In large scale operations it is important that all energy delivered to a site be used efficiently as possible. The measure of power conversion efficiency within a facility is described or defined by the "Power Factor" (PF). An electric strip heater has a power factor of 1.00 because all the electricity used is converted to heat where as an electric motor may have a power factor of 0.80 because only 80 percent of the electric power consumed is converted into rotational energy. Power companies have to transport more power to consumers who have lower power factors to make up for these facility losses. This increases costs for power generation and infrastructure capacity (larger distribution wiring) and these costs are passed on to the customer. Low power factor facilities are also responsible for increased green house gas production when compared to facilities with higher power factors. A facility should strive to have a power factor between 0.96 and 0.99. At Baylor College of Medicine we have continually upgraded our capacitor systems to maintain a power factor of .97 or higher as our electrical load has changed over the years. Our first capacitor system adjustment was performed in August 1991 at a cost of $22,000 and a payback of just 5 months. This work increased our power factor from .94 to .98 and resulted in a savings of $4500 per month. The savings associated with this type of project will show up in reduced Transportation and Distribution (T&D) charges. These charges are different for each utility. So the dollar savings at a facility will vary but the positive environmental impact that increasing the power factor has as a result of reduced electrical production will be substantial for every facility.
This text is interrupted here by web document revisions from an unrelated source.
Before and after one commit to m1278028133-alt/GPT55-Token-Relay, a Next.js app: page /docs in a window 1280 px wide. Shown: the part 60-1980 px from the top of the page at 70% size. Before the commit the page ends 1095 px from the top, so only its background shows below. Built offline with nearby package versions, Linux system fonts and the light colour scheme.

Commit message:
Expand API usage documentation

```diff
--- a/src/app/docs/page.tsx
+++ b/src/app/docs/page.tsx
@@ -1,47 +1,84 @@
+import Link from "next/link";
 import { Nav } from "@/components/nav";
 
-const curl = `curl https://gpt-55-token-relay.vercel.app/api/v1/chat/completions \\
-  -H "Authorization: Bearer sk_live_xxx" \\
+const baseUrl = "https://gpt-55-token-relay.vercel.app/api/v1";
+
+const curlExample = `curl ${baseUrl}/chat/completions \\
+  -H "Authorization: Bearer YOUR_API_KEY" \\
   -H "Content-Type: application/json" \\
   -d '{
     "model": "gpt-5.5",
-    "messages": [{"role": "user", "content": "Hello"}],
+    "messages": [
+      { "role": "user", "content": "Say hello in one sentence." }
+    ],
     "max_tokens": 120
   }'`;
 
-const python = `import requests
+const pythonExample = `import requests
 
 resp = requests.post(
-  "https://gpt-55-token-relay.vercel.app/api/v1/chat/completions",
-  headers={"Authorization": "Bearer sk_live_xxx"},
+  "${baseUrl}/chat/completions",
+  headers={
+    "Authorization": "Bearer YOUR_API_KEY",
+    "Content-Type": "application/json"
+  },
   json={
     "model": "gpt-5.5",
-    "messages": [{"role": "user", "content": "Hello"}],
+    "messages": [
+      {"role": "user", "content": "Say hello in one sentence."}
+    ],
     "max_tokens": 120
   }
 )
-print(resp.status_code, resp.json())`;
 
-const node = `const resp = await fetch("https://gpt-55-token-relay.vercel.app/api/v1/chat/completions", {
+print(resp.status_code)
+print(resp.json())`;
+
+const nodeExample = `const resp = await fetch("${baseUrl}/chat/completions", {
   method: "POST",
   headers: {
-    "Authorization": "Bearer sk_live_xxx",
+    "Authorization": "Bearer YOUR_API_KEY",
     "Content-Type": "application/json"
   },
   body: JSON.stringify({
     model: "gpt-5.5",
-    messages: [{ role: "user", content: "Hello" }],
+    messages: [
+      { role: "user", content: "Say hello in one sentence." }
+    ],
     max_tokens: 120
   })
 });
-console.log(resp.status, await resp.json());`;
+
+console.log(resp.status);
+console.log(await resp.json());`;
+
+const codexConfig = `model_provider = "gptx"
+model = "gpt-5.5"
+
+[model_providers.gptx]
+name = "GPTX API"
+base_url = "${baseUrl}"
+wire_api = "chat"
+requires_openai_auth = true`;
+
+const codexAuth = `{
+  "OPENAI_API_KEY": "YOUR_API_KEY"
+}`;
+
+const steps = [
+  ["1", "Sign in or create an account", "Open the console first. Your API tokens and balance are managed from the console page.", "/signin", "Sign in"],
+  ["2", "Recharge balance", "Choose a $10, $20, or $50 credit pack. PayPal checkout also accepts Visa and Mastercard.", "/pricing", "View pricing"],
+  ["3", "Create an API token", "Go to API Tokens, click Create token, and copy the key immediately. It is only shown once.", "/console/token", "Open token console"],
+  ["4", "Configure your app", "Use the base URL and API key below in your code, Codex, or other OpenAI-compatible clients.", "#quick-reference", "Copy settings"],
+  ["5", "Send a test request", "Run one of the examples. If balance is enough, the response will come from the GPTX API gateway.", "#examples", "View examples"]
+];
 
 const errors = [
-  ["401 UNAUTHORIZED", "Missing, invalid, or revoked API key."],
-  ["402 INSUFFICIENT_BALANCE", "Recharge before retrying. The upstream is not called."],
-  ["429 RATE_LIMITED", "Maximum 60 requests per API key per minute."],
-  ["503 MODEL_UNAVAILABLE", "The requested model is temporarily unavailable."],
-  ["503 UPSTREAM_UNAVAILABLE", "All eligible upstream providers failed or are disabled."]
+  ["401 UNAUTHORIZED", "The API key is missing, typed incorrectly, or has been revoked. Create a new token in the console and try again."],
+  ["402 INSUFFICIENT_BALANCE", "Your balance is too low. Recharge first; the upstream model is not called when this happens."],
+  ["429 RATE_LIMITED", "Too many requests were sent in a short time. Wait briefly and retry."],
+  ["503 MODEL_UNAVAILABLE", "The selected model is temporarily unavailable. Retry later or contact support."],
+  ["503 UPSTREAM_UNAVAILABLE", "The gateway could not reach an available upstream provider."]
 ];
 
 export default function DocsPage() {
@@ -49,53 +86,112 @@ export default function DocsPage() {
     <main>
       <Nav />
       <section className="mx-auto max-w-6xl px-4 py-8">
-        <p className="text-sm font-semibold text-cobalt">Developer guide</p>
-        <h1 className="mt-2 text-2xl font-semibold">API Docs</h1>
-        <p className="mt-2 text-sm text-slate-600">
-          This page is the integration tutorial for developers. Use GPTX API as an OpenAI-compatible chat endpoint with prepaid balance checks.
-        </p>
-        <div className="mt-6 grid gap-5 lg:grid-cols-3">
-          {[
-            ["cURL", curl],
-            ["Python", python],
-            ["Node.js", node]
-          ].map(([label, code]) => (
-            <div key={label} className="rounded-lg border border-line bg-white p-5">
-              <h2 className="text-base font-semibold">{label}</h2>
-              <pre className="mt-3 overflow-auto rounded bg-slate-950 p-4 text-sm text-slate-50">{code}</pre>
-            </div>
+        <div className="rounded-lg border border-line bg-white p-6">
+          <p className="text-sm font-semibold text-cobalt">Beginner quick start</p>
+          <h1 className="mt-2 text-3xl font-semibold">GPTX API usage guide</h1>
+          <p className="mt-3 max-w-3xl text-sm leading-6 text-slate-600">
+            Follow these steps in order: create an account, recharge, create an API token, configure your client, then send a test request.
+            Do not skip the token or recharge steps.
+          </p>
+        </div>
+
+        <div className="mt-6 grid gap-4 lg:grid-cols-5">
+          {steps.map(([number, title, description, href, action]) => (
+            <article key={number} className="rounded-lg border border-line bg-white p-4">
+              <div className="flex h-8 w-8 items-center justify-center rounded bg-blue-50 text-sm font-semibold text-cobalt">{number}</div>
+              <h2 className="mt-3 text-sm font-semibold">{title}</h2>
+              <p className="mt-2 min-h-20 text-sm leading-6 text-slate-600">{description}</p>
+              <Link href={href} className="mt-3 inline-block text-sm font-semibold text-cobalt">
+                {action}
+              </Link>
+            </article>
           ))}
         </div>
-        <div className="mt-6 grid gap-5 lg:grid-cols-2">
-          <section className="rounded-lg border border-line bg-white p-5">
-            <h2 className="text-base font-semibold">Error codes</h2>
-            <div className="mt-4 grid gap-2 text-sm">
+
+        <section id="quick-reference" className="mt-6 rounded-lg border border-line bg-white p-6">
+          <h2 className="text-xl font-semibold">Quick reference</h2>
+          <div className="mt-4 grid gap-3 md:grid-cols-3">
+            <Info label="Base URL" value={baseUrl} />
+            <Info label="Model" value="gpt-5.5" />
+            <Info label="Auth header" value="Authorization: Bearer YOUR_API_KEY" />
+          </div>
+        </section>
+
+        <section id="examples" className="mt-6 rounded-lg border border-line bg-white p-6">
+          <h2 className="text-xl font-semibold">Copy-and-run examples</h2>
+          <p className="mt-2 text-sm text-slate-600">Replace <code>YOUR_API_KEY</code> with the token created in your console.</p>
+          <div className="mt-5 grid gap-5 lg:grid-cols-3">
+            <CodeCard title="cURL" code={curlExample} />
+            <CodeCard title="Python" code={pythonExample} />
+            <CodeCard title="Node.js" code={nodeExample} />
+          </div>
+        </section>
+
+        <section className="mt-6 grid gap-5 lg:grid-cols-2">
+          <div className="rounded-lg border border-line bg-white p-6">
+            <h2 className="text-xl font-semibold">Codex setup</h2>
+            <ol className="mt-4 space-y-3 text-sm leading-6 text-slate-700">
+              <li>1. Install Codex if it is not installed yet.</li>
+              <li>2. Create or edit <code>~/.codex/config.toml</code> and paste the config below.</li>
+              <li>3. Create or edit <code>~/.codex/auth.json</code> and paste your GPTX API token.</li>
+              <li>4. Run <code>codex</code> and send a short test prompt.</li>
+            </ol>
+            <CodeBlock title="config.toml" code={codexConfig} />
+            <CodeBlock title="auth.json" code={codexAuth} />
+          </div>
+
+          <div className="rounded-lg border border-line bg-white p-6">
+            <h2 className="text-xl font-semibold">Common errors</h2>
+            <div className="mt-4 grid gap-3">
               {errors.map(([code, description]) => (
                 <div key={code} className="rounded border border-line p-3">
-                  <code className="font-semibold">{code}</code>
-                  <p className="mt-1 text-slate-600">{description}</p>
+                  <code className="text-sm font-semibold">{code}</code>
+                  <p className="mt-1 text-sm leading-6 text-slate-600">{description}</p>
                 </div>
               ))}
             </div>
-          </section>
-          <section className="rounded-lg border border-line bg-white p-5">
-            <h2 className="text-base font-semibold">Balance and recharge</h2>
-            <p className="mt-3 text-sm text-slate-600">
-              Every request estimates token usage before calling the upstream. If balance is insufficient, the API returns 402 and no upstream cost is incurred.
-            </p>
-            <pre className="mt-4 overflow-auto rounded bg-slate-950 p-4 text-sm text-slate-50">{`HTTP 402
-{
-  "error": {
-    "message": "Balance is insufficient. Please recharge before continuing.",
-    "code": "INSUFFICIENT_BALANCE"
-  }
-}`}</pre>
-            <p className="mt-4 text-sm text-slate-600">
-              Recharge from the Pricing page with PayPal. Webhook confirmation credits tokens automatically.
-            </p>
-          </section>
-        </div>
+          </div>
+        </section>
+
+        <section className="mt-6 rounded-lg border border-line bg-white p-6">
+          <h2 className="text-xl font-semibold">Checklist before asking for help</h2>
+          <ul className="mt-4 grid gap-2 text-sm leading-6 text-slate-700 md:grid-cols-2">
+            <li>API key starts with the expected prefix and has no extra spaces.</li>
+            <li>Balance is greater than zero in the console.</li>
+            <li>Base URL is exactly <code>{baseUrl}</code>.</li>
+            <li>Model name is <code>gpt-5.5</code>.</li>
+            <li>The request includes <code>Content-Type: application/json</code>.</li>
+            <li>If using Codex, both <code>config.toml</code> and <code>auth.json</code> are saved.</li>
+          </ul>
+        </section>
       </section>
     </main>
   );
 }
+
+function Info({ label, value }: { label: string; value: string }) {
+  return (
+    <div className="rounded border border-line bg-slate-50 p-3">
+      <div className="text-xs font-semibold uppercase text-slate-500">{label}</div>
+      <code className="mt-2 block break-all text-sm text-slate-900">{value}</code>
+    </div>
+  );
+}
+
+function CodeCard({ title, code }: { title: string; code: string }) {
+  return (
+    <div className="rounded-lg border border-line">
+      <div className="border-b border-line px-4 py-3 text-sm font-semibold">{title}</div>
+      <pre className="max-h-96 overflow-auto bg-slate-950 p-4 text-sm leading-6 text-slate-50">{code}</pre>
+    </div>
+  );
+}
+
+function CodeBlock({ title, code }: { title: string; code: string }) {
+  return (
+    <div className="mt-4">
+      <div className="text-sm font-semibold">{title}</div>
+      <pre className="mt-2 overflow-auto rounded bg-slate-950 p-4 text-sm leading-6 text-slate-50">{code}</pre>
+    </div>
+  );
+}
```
Install UV Lights in all Air Handling Units

In 2001, in response to the indoor air quality issues after Tropical Storm Alison, we installed UV lights in every air handling unit on the campus. The lights kill the bacteria and mold growing in the moist cool environment inside the air handling units and the bacteria growing on the cooling coils. These bacteria had been responsible for trapping and holding dirt on the coil which decreased the heat transfer from the chilled water to the air flowing through the unit and increased the fan power required to move the air through the cooling coil because of an increased static pressure across the coil. The UV light installation provided both an improvement in the indoor air quality at the college and an energy savings bonus. The energy savings resulting from the installation of the UV lamps was roughly five percent per unit or 475,000 KWH per year ($45,125 per year).

Replace Lighting Systems

Lighting technology advances every year. The yearly advancements are cumulative and after roughly 12 years, the lighting system technology advances to the point where it is worth changing the whole lighting system at the college. In 1992 and in 2004 we changed out all the lighting system ballasts and lamps to improve the efficiency of the lighting system at BCM. Each time the project resulted in a savings of over 1.5 million KWH per year. Our current lighting system is more than 50 percent more efficient than and saves more than 3 million KWH when compared to the lighting system we had in 1990. The savings have been over $140,000 per year.

Replace Incandescent Lights with Fluorescent Lamps

As lighting technology has advanced we have been able to replace almost all the incandescent lights at the college with fluorescent lights. The newest florescent lamp technology is dimmer-switch compatible and uses only 21 watts of energy to replicate the light output of a 100 watt incandescent lamp. We began using these lamps in 2002 and continue to install them throughout the college as the technology advances to meet the use requirements. We recently completed a relamping project in the president's office using these lamps that yielded a savings of 3,800 watts per hour ($1,125 / YR; one year payback).

Replace Standard Light Switches with Motion Detector Switches

The motion detector technology has advanced along with lighting technology. Using the current devices, it is cost effective (one year payback or less) to replace manual light switches with the motion detector switches when a room has as few as 8 light fixtures. Using the motion detector switches saves BCM over 195,000 KWH ($18,500) per year.

Schedule Hallway Lights off at Night and on Weekends

We utilize our energy management system to schedule hallway lighting to match occupancy. In this program, our emergency lighting systems remain on at all times to provide the life safety illumination required by NFPA, but we turn on and off our normal power light fixtures (approximately 2/3 of the total # of light fixtures) to match the hours of occupancy of the facility.